Yet, when one goes to a doctor, Antacids and PPI’s are often prescribed without testing for the stomach acid. When tested, it often reveals a low stomach acid than excess acid. So the theory holds true that low stomach acid relaxes LES.
Stomach acid is essential for absorption of minerals, proteins and key nutrients like iron, zinc and vitamin B12, folate and calcium. One of Stomach acid’s major role is carbohydrate digestion and to inhibit bacterial overgrowth. People who have low stomach acids are prone to carbohydrate mal digestion and bacterial overgrowth causing gas. The resulting gas in turn causes the intra-abdominal pressure to rise and becomes a driving force for the LES to stay open. Thereby, the whole cycle perpetrates to more heartburn and GERD.
What are better alternatives in curing heartburn?
Since low stomach acid is a major concern in people with heartburn, some doctors have found that acid supplements often cure the problem. The supplements also help restore the digestive system, which enables better absorption of nutrients. Of course, do not take acid except with the advice and under the care of a licensed doctor. If acid is normal in a person suffering from heartburn, his or her physician will often recommend testing for food allergies that could be causing the LES to malfunction. In addition there are other natural supplements and herbs and time tested traditional remedies that have been proven to help strengthen LES function and improve stomach acid. So if you are suffering from heartburn, especially with any frequency, look for an integrative doctor (one who combines the use of supplements and natural remedies with more conventional approaches as needed) who is familiar with stomach acid level testing, and can get to the real cause of your heartburn.
Dyspeptic symptom development after discontinuation of a proton pump inhibitor: a double-blind placebo-controlled trial. Am J Gastroenterol. 2010 Jul;105(7):1531-
Proton-Pump Inhibitor Therapy Induces Acid-Related Symptoms in Healthy Volunteers After Withdrawal of Therapy ,Christina R, Bo Sondergaard, Linda Hilsted, Peter Bytzer, GastroenterologyJuly 2009 (Vol. 137, Issue 1, Pages 80-87.e1)
Krasinski SD, Russell RM, Samloff IM, Jacob RA, Dallal GE, McGandy RB, Hartz SC. Fundic atrophic gastritis in an elderly population. Effect on hemoglobin and several serum nutritional indicators. J Am Geriatr Soc. 1986 Nov;34(11):800-6.
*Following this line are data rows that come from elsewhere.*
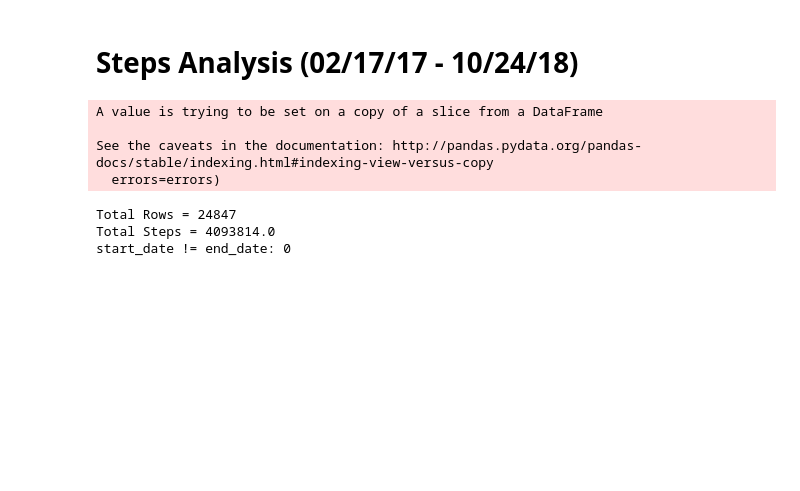
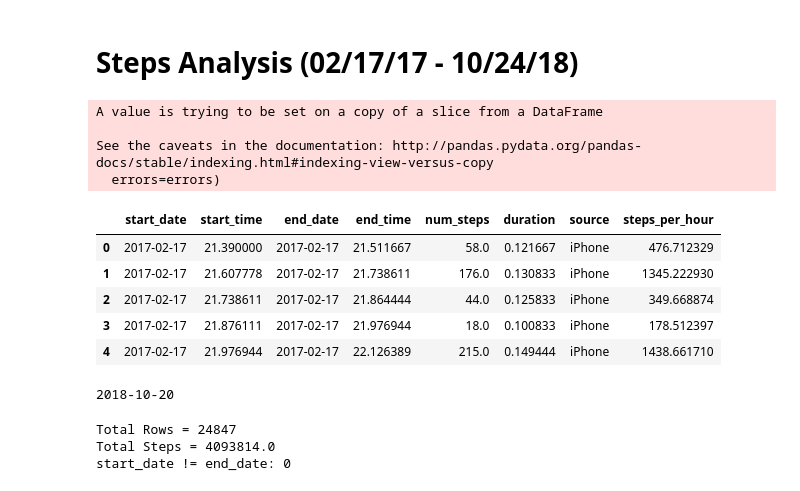
Before and after one commit to Data-is-life/Steps_Analysis, a Jupyter notebook: Steps_analysis.ipynb, the cells around one changed output. Drawn from its saved outputs; the diff is of its cells as text; code cells hidden in the pictures; blank space fills up the shorter version.

```diff
--- a/Steps_analysis.ipynb
+++ b/Steps_analysis.ipynb
@@ -12,3 +12,12 @@ A value is trying to be set on a copy of a slice from a DataFrame
 
 See the caveats in the documentation: http://pandas.pydata.org/pandas-docs/stable/indexing.html#indexing-view-versus-copy
   errors=errors)
+# %%
+df.head()
+# %% [output]
+|  | start_date | start_time | end_date | end_time | num_steps | duration | source | steps_per_hour |
+| 0 | 2017-02-17 | 21.390000 | 2017-02-17 | 21.511667 | 58.0 | 0.121667 | iPhone | 476.712329 |
+| 1 | 2017-02-17 | 21.607778 | 2017-02-17 | 21.738611 | 176.0 | 0.130833 | iPhone | 1345.222930 |
+| 2 | 2017-02-17 | 21.738611 | 2017-02-17 | 21.864444 | 44.0 | 0.125833 | iPhone | 349.668874 |
+| 3 | 2017-02-17 | 21.876111 | 2017-02-17 | 21.976944 | 18.0 | 0.100833 | iPhone | 178.512397 |
+| 4 | 2017-02-17 | 21.976944 | 2017-02-17 | 22.126389 | 215.0 | 0.149444 | iPhone | 1438.661710 |
@@ -15,3 +26,7 @@ See the caveats in the documentation: http://pandas.pydata.org/pandas-docs/stabl
+# %%
+print(str(df[df['num_steps'] == m_t_p]['start_date'].values)[2:12])
+# %% [output]
+2018-10-20
 # %%
 print_remainder(df)
 # %% [output]
```
Also changed, not shown: parts of 1 cell of this notebook, 3 other files.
Altzman JR, Kemp JA, Golner BB, et al. Effect of hypochlorhydria due to omeprazole treatment or atrophic gastritis on protein bound vitamin B12 absorption. J Amer Coll Nutr 1994;13:584-591.